_WHAT YOU SHOULD DO_: Could you retype, exactly as written, every line from the top of the records through the line that contains "feat(ui): add entity"?

- - - - -

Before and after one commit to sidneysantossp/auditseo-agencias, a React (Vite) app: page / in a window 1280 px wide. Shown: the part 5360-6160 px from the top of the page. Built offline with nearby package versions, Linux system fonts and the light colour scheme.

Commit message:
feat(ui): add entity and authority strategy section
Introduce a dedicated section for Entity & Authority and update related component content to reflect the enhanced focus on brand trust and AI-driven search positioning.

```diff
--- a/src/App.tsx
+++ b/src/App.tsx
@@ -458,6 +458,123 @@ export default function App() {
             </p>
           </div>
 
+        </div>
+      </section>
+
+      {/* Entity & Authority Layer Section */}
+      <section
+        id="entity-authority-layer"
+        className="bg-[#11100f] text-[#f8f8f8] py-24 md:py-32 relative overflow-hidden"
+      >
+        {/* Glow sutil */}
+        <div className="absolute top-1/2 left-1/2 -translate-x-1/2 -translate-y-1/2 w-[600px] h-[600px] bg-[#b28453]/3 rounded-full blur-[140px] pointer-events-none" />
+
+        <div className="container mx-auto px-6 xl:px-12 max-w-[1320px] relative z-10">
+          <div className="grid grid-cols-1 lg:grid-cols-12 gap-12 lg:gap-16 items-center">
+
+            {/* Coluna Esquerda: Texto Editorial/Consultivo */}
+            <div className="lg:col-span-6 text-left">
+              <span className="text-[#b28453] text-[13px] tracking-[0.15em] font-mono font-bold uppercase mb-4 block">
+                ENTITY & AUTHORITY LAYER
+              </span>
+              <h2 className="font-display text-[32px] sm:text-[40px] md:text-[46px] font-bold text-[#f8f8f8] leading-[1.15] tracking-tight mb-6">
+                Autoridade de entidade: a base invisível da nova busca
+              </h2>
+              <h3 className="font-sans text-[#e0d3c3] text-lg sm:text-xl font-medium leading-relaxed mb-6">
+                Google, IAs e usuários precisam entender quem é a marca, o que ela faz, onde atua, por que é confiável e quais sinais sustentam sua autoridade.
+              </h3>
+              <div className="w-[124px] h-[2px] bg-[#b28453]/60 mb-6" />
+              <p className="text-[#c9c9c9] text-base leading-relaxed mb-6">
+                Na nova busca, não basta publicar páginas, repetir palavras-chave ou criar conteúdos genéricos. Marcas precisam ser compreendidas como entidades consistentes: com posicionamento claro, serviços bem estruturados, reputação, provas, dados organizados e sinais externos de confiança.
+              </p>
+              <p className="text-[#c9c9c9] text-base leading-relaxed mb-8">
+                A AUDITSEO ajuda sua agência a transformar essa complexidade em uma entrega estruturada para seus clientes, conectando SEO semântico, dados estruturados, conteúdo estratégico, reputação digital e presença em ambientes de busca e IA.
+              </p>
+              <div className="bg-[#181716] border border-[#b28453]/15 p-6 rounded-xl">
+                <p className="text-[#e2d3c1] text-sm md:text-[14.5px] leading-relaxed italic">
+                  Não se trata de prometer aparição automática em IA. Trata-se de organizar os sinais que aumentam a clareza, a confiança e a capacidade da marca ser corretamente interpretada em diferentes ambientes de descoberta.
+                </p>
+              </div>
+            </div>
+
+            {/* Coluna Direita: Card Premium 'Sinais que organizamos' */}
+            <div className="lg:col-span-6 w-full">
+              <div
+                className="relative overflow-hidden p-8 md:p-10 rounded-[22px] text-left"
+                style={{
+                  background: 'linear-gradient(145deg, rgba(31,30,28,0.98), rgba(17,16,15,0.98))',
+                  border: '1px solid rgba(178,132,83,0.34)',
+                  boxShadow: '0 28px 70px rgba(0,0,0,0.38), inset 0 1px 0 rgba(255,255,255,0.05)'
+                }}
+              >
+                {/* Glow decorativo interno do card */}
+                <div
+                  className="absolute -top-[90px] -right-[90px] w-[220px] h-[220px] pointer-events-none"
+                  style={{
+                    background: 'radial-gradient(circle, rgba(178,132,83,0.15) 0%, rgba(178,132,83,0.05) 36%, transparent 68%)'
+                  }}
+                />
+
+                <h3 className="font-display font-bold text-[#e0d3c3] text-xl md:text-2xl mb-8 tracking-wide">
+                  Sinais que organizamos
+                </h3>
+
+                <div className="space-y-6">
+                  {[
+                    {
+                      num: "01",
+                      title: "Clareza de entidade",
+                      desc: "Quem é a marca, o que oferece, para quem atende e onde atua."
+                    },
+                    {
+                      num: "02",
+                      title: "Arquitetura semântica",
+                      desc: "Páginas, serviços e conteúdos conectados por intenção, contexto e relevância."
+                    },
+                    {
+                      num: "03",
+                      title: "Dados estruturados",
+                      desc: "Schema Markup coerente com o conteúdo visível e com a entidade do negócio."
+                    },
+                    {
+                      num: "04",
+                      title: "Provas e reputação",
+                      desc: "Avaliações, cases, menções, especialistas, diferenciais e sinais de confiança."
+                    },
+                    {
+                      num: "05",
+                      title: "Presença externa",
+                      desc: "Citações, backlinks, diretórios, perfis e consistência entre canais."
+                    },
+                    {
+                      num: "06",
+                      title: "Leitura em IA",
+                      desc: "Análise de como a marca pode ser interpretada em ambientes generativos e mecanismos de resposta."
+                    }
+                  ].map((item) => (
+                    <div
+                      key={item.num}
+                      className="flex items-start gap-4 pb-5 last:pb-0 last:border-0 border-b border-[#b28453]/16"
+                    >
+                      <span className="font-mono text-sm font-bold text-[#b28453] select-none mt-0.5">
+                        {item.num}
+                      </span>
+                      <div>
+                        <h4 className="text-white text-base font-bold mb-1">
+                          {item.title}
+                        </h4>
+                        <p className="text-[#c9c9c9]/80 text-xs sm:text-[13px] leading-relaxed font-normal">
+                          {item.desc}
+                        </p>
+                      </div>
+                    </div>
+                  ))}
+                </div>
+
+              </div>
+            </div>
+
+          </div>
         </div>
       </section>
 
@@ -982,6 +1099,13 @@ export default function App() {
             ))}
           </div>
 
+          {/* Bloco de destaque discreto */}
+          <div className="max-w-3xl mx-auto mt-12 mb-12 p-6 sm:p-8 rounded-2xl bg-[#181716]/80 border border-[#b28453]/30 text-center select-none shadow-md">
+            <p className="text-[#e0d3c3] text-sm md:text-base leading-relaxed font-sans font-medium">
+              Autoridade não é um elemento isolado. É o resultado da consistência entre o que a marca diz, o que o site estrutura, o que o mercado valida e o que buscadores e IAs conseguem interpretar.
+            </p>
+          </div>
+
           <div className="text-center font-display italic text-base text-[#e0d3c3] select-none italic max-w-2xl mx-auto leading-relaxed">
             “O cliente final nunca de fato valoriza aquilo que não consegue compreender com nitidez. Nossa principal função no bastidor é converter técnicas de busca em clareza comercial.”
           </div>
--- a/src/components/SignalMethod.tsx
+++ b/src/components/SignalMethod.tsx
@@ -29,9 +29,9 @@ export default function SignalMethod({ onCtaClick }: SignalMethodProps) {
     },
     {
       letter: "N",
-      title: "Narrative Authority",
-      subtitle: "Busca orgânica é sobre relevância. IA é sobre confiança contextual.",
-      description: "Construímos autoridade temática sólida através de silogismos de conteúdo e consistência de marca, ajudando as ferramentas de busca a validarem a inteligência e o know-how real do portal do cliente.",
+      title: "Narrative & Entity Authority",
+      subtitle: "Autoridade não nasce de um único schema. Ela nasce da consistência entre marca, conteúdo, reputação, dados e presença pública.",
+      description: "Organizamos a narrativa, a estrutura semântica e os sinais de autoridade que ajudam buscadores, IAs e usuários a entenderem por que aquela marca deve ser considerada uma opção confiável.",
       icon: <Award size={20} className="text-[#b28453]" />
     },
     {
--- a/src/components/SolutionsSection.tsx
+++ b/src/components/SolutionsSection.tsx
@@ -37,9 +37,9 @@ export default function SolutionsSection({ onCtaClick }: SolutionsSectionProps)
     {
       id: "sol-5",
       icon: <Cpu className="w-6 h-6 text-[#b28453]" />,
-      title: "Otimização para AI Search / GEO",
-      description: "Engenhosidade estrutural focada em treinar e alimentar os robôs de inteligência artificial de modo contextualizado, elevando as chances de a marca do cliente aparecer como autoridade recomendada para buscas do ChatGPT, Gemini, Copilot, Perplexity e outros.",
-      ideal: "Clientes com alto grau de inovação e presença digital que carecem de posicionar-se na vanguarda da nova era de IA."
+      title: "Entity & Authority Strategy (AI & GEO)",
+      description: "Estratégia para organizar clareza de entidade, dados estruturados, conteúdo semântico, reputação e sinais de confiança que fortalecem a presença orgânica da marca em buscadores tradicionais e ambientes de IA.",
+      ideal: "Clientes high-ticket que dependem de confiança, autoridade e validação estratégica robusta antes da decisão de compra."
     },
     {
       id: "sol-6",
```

- - - - -

_RESULT OF THIS TASK_:
Before and after one commit to sidneysantossp/auditseo-agencias, a React (Vite) app: page / in a window 1280 px wide. Shown: the part 5360-6160 px from the top of the page. Built offline with nearby package versions, Linux system fonts and the light colour scheme.

Commit message:
feat(ui): add entity and authority strategy section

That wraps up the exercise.